Although not yet thirty, Diane has a high level job working for a multinational corporation run by Henri-Pierre Volf. In the logic of the diversification of its activities – from real estate to clothing design – the Volf Group is negotiating the acquisition of TokyoAnime, a Japanese company which produces a new form of manga, and its pornographic version, hentaï, in digital 3D images that will outdate and destroy the competition in this extraordinarily lucrative market. Two companies, Mangatronics and Demonlover, battle to obtain exclusive distribution rights to Volf’s new images on the Web. Mangatronics has recruited Diane as a kind of industrial spy to serve its interests by torpedoing the Demonlover contract from within. Should the links between Demonlover and various violent and illegal pornographic sites become known, they would dangerously weaken its relationship with the Volf Group, unaware of the existence of these secret sites. Diane discovers that the sites’ spies – in the form of her seemingly neutral, naive colleagues – have also infiltrated the Wolf Group, which in turn has its own spies keeping tabs. Her increasing knowledge makes her a danger to Demonlover. Soon there is no way out, except to be absorbed into cyberspace, of which she was perhaps already a part right from the start.
In the ’90s Olivier Assayas emerged as one of the key figures in the new generation of French filmmakers. As a former critic for Cahiers du Cinema and a die-hard cinephile, he makes his films both personal and referential to the works of directors that he adores. His father was a director/screenwriter in the 1940s who later worked mainly for TV. When it was increasingly difficult for him to work because of a health condition, Olivier started to help him, first merely as a secretary, and then ghostwriting a few screenplays for the Maigret TV series. In the late 1970s he joined the team of influential film magazine Cahiers du Cinema, that once launched the French New Wave. While working for Cahiers he wrote essays on his favorite European filmmakers, Robert Bresson, Ingmar Bergman, Andrei Tarkovsky, and published extensive studies on American horror films and Hong Kong Cinema (the latter came out long before Hong Kong cinema became fashionable with Western filmgoers and critics). He collaborated… read more
for the first hour or so i was thinking it was pretty good; a numb, transnational, gibsonian corporate espionage sort of like code 46, though more nihilistic where the latter was idealistic. however, it all just got weaker and weaker as it went on, and collapsed into total incoherence. i think everybody saw the ending coming nearly an hour in advance.

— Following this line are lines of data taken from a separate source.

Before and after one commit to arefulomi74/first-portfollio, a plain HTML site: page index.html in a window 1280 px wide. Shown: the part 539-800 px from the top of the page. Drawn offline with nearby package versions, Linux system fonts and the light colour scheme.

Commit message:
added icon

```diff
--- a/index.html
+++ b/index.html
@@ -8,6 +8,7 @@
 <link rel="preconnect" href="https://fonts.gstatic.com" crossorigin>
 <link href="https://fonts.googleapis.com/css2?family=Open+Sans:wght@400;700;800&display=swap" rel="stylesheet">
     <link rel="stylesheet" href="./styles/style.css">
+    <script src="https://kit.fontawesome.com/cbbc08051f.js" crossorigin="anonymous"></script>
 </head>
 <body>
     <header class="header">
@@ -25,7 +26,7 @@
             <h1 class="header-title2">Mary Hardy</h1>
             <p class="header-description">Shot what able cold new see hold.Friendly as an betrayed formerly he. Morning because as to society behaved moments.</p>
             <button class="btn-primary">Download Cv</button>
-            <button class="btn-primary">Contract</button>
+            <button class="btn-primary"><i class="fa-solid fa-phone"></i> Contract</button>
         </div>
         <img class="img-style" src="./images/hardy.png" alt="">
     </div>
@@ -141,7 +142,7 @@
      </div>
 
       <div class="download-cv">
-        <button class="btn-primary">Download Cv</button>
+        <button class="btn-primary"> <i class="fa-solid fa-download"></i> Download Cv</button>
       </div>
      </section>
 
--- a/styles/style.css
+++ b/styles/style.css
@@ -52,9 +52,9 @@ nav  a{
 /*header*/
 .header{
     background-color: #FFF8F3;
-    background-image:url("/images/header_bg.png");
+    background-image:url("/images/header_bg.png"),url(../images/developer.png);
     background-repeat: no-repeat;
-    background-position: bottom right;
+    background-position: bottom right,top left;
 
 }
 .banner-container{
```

With a 48% on Rotten Tomatoes and a 5.7 on IMDB I realize its gonna be a challenge to spark your interest in this movie but just hear me out. Olivier Assayas is one of the most versatile directors… read review